How do you write an opera?
Posted on: 10th February 2016
“How would you even start to compose an opera?” I asked myself several times last year. After a goodly dollop of initial panic and wondering, at one level, the answer became straightforward enough – “with the words”; (at another level, much less straightforward, of course). But once the brief was set and the librettist Glenn Patterson, the production team and I began talking, a shape began to emerge: a story of here, of Belfast, of her citizens. For me as a composer, once you begin to recognise the human elements of any story, things begin to find you…..chords, bits of melody, strains, fragments. Over the months from September onwards, Glenn would feed me sections of the text, and I would go about setting them to music. The sections for the chorus were some of the earliest written – the chorus that will be drawn from the community.

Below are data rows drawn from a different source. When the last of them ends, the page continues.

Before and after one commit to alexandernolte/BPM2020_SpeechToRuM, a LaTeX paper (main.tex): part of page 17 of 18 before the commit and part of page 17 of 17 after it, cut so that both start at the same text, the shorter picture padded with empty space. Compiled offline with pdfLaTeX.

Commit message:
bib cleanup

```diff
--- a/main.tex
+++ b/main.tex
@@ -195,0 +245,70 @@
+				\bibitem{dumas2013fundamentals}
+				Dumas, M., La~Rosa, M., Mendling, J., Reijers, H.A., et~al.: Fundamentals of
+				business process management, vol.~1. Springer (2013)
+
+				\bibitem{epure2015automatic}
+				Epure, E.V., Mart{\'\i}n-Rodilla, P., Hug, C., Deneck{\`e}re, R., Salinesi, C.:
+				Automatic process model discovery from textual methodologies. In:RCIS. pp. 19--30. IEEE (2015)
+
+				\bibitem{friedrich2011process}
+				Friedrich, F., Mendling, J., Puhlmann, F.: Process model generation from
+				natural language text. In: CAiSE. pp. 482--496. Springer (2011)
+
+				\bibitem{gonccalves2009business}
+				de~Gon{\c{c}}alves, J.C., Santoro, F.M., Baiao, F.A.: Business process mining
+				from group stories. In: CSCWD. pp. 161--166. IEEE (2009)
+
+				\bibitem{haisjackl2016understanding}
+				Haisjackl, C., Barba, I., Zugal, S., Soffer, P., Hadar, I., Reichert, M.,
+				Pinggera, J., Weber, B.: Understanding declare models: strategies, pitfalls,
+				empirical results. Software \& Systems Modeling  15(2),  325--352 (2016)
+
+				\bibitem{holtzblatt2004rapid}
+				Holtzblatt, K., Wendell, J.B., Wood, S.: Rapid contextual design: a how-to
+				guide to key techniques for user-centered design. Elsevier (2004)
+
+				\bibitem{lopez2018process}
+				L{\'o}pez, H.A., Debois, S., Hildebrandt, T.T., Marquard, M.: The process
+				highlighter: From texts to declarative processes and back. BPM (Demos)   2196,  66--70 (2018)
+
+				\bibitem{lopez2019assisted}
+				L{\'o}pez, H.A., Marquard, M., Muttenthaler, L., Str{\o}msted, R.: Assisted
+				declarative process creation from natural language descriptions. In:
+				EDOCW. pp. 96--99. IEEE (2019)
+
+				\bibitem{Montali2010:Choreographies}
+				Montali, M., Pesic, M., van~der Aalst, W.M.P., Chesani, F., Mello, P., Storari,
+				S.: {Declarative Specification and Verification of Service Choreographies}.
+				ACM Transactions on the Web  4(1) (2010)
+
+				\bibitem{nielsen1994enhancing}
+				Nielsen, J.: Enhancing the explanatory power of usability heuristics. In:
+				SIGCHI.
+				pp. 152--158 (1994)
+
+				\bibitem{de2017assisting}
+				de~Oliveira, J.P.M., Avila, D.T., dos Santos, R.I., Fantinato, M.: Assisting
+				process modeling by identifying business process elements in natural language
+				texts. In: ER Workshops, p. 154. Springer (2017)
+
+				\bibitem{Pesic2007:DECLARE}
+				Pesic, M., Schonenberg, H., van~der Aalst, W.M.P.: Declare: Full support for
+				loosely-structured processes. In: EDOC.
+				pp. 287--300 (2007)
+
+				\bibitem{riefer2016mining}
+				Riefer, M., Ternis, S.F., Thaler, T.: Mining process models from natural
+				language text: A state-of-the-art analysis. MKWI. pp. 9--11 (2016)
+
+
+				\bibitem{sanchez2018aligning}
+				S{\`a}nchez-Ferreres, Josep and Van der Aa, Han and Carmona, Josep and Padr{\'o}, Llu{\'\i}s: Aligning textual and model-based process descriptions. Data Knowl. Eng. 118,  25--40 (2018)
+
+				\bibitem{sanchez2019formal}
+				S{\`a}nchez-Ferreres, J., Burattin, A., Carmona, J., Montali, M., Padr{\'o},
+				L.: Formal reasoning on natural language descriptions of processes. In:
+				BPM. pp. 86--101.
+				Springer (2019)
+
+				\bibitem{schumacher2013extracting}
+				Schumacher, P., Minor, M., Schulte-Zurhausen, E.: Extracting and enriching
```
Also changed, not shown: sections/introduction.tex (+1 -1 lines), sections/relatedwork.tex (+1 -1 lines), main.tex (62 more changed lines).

And that very thing informs how you write, and what you write – not in a restrictive way, but rather it becomes a positive challenge of another sort.
As the choral writing progressed, I began to think of the orchestral forces that I would like to use. In doing this, I was mindful of the venue, Carlisle Memorial Methodist Church, and how certain instruments (and their balance with others) would sound. A further key element was when we were able to secure the conductor David Brophy. Himself and myself have collaborated often for more than a decade, and once David was at the helm, I knew that there was no safer pair of hands to steer the ship.
And we have just auditioned for the four professional soloists, another milestone on the fascinating journey of having the huge privilege to write an opera about Belfast. Some journey. And much more writing over the months ahead.